Detected change data:

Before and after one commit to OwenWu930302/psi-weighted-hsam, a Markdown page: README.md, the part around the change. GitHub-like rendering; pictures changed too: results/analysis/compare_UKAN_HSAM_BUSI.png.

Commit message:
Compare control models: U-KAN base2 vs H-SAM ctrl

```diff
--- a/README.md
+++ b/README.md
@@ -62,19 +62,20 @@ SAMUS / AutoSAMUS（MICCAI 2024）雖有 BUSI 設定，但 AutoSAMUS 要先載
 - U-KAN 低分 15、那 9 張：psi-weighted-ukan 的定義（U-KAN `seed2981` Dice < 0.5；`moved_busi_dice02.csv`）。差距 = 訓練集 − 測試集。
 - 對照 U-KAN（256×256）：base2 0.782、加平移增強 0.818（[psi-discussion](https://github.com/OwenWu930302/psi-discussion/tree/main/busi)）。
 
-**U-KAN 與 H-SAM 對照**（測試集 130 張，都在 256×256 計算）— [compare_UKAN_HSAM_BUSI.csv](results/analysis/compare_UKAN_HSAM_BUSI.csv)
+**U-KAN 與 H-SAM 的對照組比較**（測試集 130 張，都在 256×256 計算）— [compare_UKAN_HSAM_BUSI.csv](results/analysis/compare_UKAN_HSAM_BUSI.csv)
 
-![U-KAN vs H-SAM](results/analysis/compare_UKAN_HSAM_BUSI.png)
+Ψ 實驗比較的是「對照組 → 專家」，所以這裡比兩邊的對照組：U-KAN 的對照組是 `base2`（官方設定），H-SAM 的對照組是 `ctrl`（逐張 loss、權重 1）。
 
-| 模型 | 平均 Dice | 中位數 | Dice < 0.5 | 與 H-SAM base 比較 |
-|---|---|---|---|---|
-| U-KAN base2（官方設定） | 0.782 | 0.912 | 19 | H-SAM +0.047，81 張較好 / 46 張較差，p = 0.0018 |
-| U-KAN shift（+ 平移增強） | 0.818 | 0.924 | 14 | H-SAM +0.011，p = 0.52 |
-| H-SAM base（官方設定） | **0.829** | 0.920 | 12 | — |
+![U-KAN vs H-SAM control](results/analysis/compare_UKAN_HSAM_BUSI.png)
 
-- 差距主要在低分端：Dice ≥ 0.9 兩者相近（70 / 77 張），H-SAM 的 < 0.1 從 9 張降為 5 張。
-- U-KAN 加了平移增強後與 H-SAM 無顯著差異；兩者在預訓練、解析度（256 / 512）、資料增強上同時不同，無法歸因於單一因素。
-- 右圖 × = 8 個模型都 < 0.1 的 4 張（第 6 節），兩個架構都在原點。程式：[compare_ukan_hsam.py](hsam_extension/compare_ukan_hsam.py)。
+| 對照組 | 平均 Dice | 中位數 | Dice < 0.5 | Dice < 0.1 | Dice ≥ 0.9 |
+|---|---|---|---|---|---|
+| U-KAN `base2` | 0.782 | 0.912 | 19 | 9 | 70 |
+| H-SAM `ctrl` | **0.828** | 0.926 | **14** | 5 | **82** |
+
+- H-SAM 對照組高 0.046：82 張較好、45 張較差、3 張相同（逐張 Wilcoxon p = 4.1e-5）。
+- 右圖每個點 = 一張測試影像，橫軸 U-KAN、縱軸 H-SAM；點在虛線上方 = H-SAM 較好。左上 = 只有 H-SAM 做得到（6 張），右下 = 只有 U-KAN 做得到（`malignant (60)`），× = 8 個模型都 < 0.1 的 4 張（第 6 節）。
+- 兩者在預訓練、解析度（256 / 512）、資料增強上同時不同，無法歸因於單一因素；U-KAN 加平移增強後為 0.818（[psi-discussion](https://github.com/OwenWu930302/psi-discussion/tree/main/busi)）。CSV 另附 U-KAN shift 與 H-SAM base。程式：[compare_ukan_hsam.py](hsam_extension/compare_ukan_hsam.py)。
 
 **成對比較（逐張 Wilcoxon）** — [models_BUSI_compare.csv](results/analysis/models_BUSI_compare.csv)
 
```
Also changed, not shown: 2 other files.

Task item:
For the string "無法歸因於單一因素", work out how many lines of the data contain it; answer with the number alone.

Exercise solution:
2